How to Build the Best IoT Products - You Need to Ask the Right Questions

In last week’s post, we explored why, to build the best IoT products, it’s critical that we make an effort to stop telling and start asking in IoT (Internet of Things). But asking the right questions isn’t easy. Today we’ll explore four ways in which you can improve your approach and gain a deeper understanding of consumer’s needs…

1) Use open-ended questions.

“Don’t we all know how to ask questions? Of course we think we know how to ask, but we fail to notice how often even our questions are just another form of telling — rhetorical or just testing whether what we think is right.”

— Edgar Schein, Humble Inquiry.

It’s difficult to ask the right kinds of questions. At best, poor questions give you limited information. At worst, poor questions give you misleading information. Each question you ask should provide an opportunity to learn from the consumer without introducing bias; to gain true insight into the way they think and feel.

Instead of asking a question like, “Would you want an iron that tracks how long you’re ironing?”, you should instead ask an open-ended question like,“What do you think of ironing?”.

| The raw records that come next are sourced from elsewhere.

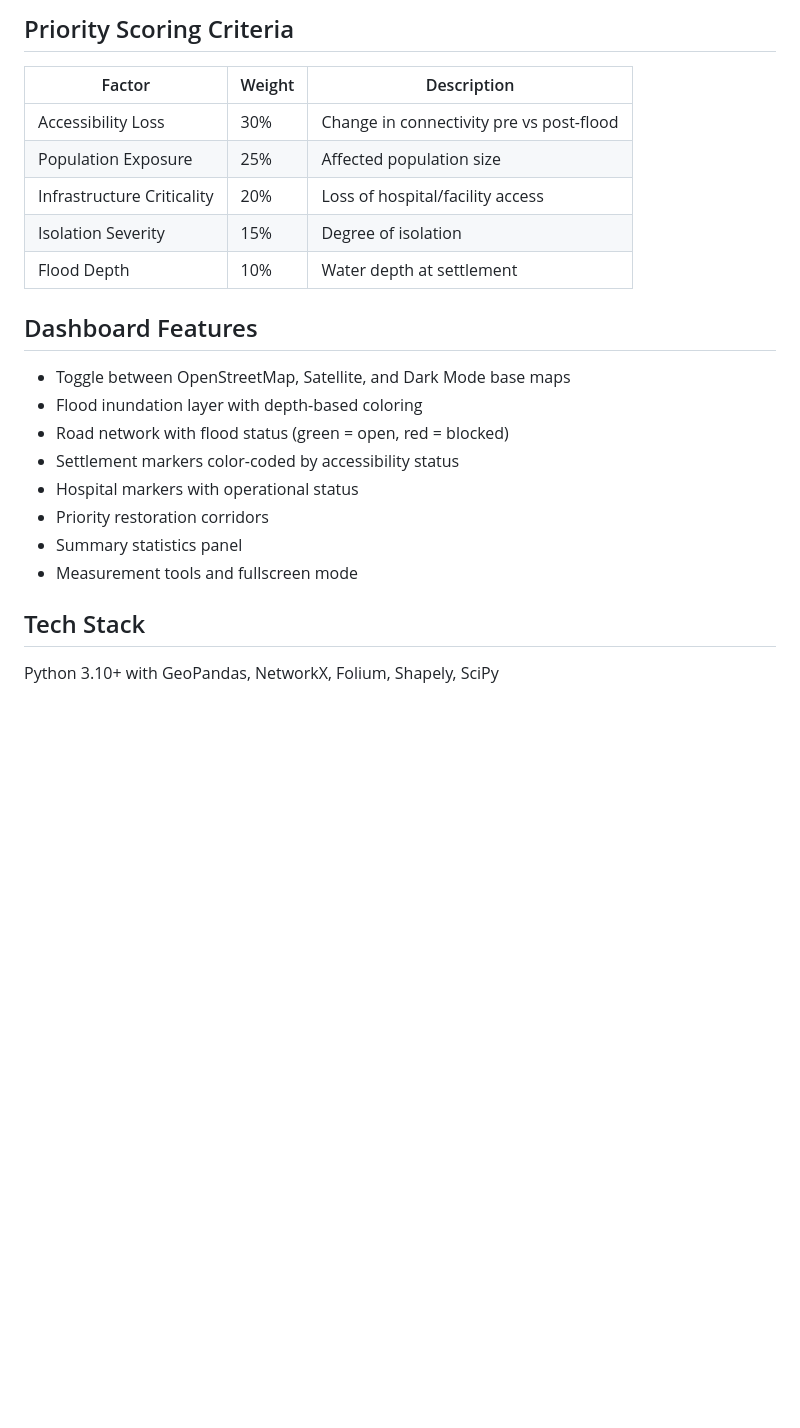
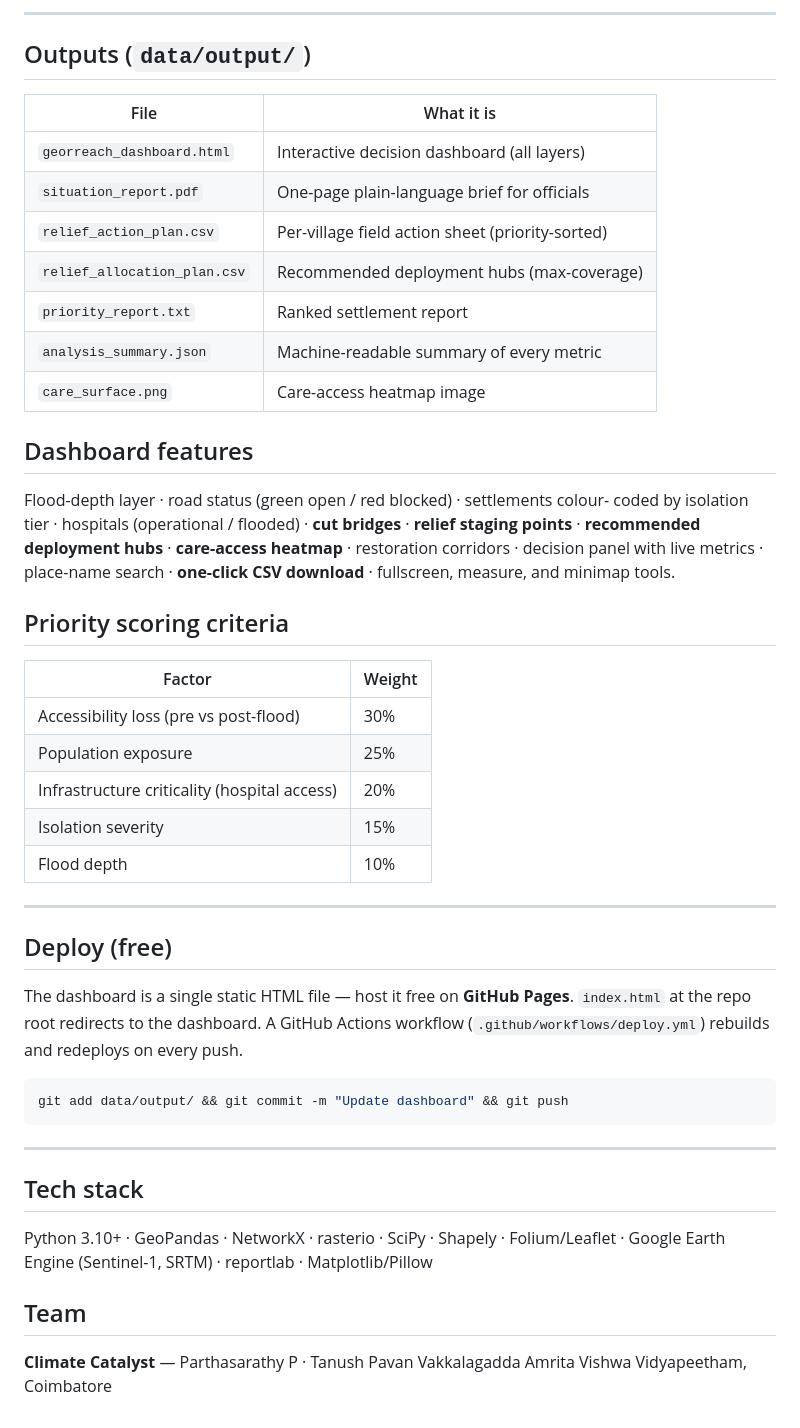
Before and after one commit to HUNT-001/GeoReach, a Markdown page: README.md, the part around one of its changes. Drawn GitHub-style; blank space fills up the shorter version.

````diff
--- a/README.md
+++ b/README.md
@@ -70,25 +137,56 @@ python main.py --no-fetch
 
-## Priority Scoring Criteria
+---
 
-| Factor | Weight | Description |
-|--------|--------|-------------|
-| Accessibility Loss | 30% | Change in connectivity pre vs post-flood |
-| Population Exposure | 25% | Affected population size |
-| Infrastructure Criticality | 20% | Loss of hospital/facility access |
-| Isolation Severity | 15% | Degree of isolation |
-| Flood Depth | 10% | Water depth at settlement |
+## Outputs (`data/output/`)
 
-## Dashboard Features
+| File | What it is |
+|---|---|
+| `georreach_dashboard.html` | Interactive decision dashboard (all layers) |
+| `situation_report.pdf` | One-page plain-language brief for officials |
+| `relief_action_plan.csv` | Per-village field action sheet (priority-sorted) |
+| `relief_allocation_plan.csv` | Recommended deployment hubs (max-coverage) |
+| `priority_report.txt` | Ranked settlement report |
+| `analysis_summary.json` | Machine-readable summary of every metric |
+| `care_surface.png` | Care-access heatmap image |
 
-- Toggle between OpenStreetMap, Satellite, and Dark Mode base maps
-- Flood inundation layer with depth-based coloring
-- Road network with flood status (green = open, red = blocked)
-- Settlement markers color-coded by accessibility status
-- Hospital markers with operational status
-- Priority restoration corridors
-- Summary statistics panel
-- Measurement tools and fullscreen mode
+## Dashboard features
 
-## Tech Stack
+Flood-depth layer · road status (green open / red blocked) · settlements colour-
+coded by isolation tier · hospitals (operational / flooded) · **cut bridges** ·
+**relief staging points** · **recommended deployment hubs** · **care-access
+heatmap** · restoration corridors · decision panel with live metrics · place-name
+search · **one-click CSV download** · fullscreen, measure, and minimap tools.
 
-Python 3.10+ with GeoPandas, NetworkX, Folium, Shapely, SciPy
+## Priority scoring criteria
+
+| Factor | Weight |
+|--------|--------|
+| Accessibility loss (pre vs post-flood) | 30% |
+| Population exposure | 25% |
+| Infrastructure criticality (hospital access) | 20% |
+| Isolation severity | 15% |
+| Flood depth | 10% |
+
+---
+
+## Deploy (free)
+
+The dashboard is a single static HTML file — host it free on **GitHub Pages**.
+`index.html` at the repo root redirects to the dashboard. A GitHub Actions
+workflow (`.github/workflows/deploy.yml`) rebuilds and redeploys on every push.
+
+```bash
+git add data/output/ && git commit -m "Update dashboard" && git push
+```
+
+---
+
+## Tech stack
+
+Python 3.10+ · GeoPandas · NetworkX · rasterio · SciPy · Shapely · Folium/Leaflet
+· Google Earth Engine (Sentinel-1, SRTM) · reportlab · Matplotlib/Pillow
+
+## Team
+
+**Climate Catalyst** — Parthasarathy P · Tanush Pavan Vakkalagadda
+Amrita Vishwa Vidyapeetham, Coimbatore
````
Also changed, not shown: other parts of README.md (+110 -43 lines).
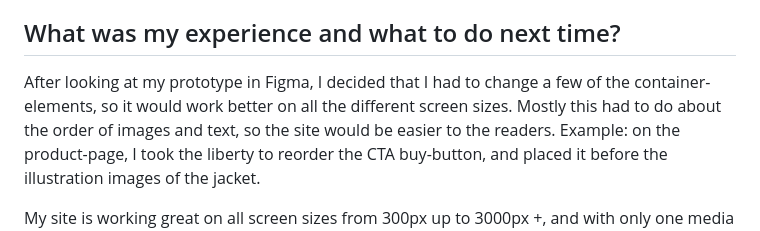
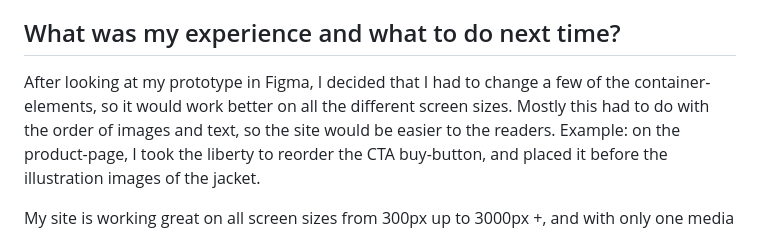
Before and after one commit to limodesigner/rainydays, a Markdown page: README.md, the part around the change. Drawn GitHub-style.

```diff
--- a/README.md
+++ b/README.md
@@ -13,7 +13,7 @@ We were not allowed to use framework, so I did all the coding myself.
 
 ## What was my experience and what to do next time?
 
-After looking at my prototype in Figma, I decided that I had to change a few of the container-elements, so it would work better on all the different screen sizes. Mostly this had to do about the order of images and text, so the site would be easier to the readers.
+After looking at my prototype in Figma, I decided that I had to change a few of the container-elements, so it would work better on all the different screen sizes. Mostly this had to do with the order of images and text, so the site would be easier to the readers.
 Example: on the product-page, I took the liberty to reorder the CTA buy-button, and placed it before the illustration images of the jacket.
 
 My site is working great on all screen sizes from 300px up to 3000px +, and with only one media query. I had to alter some of the images from 390px up to 800px, to make them better looking on tablets.
```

Maybe they tell you that they hate ironing.

Great! By following up with more open-ended questions you might find a huge pain point of theirs that you can address with your product.

Maybe they tell you that they love ironing.

Great! Asking more open-ended questions will let you find out exactly what they love about ironing to make sure your product enhances these positive experiences.

Either way…

2) Listen, and be curious.

“Most people do not listen with the intent to understand; they listen with the intent to reply.”

— Stephen Covey, The 7 Habits of Highly Effective People: Powerful Lessons in Personal Change

The consumer may begin to ramble, and it can be strongly tempting to cut them off or to “get them back on track”. It’s critical to resist this urge and remain curious. You don’t know what you don’t know. Take this to heart. Listen with the intent to understand. Be curious and continue asking why. You can’t know what gems might be uncovered as they continue to talk.

But to make sure you don’t miss those hidden gems…

3) Bring a teammate.

Have at least one other person with you while engaging with the consumer. Asking the right questions and continuing to facilitate the discussion takes effort and concentration. If you attempt to do it all alone, you risk either asking bad questions or failing to listen effectively.

Assign one person to facilitate the discussion and one person to listen and record what they observe during the conversation.

Speaking of observing…

4) Be creative in your approach.

Sometimes it may be difficult to find a good person to ask. Sometimes asking might not be the best approach.

Be creative in how you gain insights into the minds of your consumers.

A great example comes from Proctor & Gamble, owner of the Tide brand. P&G wanted to update their packaging for the Tide powdered laundry detergent, so they began by asking their customers.

The feedback was positive, “we love the packaging, nothing needs to change.” Though P&G could have stopped there, they took it a step further and asked if they could observe some customers using Tide in their homes.

As they observed a woman doing laundry in her home, they watched her pull out a knife and stab into the cardboard box to create a hole for the powder to be poured out.

“But we thought you loved the packaging!”, they exclaimed in shock. Confused, she replied that she did.

Had P&G only asked their customers, their packaging might have remained the same. Instead, this insight helped inspire P&G to develop liquid laundry detergent which is more easily poured.

Observation can reveal critical information that questioning might not.

So be creative in your approach. Go out and observe people using your product. Observe them acting in environments related to your product. Immerse yourself in the process. Go through the complete experience yourself. Do everything you can to get into the mind of the consumer and find out what they need.

“Any fool can know. The point is to understand.”

Attributed to Albert Einstein (perhaps mistakenly), this quote is nonetheless an excellent distillation of the lesson that should be taken from this post.

IoT is still in an early stage of development and has thus been built primarily by engineers for engineers. The best IoT products will be built by people and companies who first seek to understand the consumer and their needs.